■ The task
Records follow. Pull out every line that contains "page".

────────────────────────────────────────

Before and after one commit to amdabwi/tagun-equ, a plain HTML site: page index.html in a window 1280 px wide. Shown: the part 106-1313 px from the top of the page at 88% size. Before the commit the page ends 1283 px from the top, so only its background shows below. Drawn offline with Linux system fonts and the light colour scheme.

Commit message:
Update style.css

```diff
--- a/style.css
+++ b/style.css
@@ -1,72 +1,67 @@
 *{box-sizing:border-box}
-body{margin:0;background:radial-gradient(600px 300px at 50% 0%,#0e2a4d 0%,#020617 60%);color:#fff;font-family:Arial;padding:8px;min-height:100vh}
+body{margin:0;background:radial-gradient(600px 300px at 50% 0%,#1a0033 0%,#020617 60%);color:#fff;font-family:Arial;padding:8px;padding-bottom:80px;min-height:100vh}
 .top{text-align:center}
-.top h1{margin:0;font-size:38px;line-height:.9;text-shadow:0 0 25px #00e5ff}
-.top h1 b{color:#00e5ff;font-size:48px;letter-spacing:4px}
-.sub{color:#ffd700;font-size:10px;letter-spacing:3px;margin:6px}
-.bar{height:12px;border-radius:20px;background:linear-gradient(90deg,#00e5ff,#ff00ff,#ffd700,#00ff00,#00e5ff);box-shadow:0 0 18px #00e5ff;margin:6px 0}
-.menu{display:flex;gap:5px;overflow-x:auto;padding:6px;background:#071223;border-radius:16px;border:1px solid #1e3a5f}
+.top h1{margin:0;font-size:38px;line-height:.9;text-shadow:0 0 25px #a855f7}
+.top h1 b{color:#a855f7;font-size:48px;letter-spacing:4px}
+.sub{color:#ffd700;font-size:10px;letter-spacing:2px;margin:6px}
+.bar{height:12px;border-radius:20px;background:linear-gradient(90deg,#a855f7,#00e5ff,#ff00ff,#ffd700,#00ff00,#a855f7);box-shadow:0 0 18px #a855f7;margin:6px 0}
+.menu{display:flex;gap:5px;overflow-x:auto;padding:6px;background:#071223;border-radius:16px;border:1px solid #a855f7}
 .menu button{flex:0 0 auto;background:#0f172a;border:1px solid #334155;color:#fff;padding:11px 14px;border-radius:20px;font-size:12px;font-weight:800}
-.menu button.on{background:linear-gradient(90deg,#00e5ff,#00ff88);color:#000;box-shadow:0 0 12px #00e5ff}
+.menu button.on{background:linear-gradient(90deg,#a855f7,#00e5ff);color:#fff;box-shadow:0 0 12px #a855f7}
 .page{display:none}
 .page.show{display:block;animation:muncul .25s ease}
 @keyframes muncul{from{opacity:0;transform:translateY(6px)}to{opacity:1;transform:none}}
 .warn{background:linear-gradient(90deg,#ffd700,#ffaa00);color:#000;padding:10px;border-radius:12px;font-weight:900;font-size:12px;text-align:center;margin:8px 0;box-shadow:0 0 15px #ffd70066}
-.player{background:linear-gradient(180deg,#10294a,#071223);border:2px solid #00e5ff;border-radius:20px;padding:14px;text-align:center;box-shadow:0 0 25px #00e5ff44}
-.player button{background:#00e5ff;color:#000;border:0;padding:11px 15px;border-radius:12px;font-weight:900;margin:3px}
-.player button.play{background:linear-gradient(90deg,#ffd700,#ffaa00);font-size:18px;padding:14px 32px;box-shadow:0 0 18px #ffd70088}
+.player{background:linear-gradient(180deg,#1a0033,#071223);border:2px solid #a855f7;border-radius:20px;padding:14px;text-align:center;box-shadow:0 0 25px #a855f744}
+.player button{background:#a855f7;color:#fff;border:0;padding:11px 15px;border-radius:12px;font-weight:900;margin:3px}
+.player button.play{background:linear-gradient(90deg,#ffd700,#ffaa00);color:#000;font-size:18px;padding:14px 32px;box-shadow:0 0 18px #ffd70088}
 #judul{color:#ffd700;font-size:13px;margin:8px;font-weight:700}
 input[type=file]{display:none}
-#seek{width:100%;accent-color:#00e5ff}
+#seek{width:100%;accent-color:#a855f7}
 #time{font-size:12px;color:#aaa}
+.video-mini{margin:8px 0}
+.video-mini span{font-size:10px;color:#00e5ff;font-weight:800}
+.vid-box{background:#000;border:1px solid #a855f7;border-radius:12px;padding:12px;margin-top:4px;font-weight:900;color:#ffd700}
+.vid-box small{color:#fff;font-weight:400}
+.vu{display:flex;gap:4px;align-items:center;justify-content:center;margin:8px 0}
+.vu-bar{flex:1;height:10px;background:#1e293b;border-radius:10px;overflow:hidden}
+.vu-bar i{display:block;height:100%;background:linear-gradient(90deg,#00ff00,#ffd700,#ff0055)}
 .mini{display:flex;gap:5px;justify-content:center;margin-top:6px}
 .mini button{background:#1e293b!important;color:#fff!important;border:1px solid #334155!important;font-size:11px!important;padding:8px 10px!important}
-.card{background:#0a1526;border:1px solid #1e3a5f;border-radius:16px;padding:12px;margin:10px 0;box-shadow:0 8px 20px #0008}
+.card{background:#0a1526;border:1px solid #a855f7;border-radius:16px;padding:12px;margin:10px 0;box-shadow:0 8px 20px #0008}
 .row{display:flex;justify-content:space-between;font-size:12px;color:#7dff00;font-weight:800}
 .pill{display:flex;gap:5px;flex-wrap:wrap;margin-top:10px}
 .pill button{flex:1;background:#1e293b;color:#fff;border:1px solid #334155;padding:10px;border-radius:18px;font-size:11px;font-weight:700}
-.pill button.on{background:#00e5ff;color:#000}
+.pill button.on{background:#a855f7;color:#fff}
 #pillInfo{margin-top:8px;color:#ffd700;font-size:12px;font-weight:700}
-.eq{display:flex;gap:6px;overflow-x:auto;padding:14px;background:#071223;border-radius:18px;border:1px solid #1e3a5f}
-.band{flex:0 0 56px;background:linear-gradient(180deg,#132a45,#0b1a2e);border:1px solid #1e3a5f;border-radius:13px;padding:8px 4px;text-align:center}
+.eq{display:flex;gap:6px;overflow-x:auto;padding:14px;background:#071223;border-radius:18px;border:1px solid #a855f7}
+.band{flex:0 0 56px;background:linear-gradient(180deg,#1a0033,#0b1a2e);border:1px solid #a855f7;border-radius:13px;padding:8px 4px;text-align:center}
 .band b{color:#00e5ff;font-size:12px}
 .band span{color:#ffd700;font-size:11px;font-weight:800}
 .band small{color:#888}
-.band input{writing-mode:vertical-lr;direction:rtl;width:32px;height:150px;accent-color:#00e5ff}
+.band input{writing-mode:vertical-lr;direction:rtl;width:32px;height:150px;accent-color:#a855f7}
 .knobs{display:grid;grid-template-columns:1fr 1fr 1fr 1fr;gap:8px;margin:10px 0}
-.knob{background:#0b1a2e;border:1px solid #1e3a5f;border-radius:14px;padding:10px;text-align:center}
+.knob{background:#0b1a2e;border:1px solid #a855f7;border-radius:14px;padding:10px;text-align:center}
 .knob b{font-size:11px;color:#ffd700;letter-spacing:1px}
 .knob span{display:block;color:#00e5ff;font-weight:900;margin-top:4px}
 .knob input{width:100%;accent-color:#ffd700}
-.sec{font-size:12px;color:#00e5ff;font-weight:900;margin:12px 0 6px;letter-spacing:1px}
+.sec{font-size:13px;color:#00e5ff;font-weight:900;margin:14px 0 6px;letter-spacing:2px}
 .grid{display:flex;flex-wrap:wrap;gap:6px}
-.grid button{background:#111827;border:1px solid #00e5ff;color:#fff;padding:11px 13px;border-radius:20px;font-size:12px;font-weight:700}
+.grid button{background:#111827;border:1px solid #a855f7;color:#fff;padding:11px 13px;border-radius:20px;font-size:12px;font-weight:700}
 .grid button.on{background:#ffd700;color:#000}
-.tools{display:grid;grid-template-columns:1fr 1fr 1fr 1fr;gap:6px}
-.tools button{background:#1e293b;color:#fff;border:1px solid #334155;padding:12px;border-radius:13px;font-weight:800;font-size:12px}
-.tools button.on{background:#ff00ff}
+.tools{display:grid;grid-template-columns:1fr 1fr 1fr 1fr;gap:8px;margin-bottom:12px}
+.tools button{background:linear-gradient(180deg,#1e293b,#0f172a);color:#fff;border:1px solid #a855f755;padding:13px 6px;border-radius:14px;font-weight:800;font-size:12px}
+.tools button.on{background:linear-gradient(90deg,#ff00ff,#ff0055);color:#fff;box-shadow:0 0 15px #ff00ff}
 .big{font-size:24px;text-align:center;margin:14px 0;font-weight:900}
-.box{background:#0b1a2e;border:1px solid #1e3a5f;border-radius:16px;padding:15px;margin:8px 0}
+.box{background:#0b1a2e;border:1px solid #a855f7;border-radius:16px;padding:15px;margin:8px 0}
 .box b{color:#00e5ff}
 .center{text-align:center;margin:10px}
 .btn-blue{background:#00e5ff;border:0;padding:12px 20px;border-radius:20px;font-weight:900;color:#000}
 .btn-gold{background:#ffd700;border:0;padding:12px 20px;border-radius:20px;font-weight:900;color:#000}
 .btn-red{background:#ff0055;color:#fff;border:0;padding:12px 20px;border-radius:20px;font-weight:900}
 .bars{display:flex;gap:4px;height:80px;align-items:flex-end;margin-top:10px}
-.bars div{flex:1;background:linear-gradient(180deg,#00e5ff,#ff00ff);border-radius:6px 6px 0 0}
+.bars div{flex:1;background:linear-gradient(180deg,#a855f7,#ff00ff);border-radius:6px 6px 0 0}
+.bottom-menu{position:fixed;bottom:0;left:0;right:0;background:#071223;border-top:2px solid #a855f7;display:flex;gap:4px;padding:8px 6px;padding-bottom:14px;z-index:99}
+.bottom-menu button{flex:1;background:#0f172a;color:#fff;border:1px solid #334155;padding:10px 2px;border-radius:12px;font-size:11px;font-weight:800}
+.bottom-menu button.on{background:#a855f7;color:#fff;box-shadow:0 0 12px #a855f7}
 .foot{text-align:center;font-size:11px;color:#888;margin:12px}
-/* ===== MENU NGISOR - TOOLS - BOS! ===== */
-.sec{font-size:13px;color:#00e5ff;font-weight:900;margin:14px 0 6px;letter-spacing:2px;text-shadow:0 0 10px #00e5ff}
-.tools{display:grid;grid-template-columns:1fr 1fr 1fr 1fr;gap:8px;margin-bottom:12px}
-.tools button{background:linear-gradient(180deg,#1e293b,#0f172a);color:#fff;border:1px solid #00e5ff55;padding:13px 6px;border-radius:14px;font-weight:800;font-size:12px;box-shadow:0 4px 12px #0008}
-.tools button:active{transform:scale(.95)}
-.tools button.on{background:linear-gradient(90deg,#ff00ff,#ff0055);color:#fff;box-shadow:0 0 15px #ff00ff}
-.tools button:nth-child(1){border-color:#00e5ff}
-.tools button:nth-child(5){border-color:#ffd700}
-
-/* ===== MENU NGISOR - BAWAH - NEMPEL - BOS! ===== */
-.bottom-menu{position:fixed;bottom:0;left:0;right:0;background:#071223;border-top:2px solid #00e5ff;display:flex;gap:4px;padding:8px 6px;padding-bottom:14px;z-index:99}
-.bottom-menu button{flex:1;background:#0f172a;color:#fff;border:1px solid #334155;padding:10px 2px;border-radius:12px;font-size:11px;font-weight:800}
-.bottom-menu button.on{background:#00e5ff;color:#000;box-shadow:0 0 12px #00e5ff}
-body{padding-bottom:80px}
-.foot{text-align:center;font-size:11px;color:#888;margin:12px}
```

────────────────────────────────────────

■ Solution
Before and after one commit to amdabwi/tagun-equ, a plain HTML site: page index.html in a window 1280 px wide. Shown: the part 106-1313 px from the top of the page at 88% size. Before the commit the page ends 1283 px from the top, so only its background shows below. Drawn offline with Linux system fonts and the light colour scheme.
 .page{display:none}
 .page.show{display:block;animation:muncul .25s ease}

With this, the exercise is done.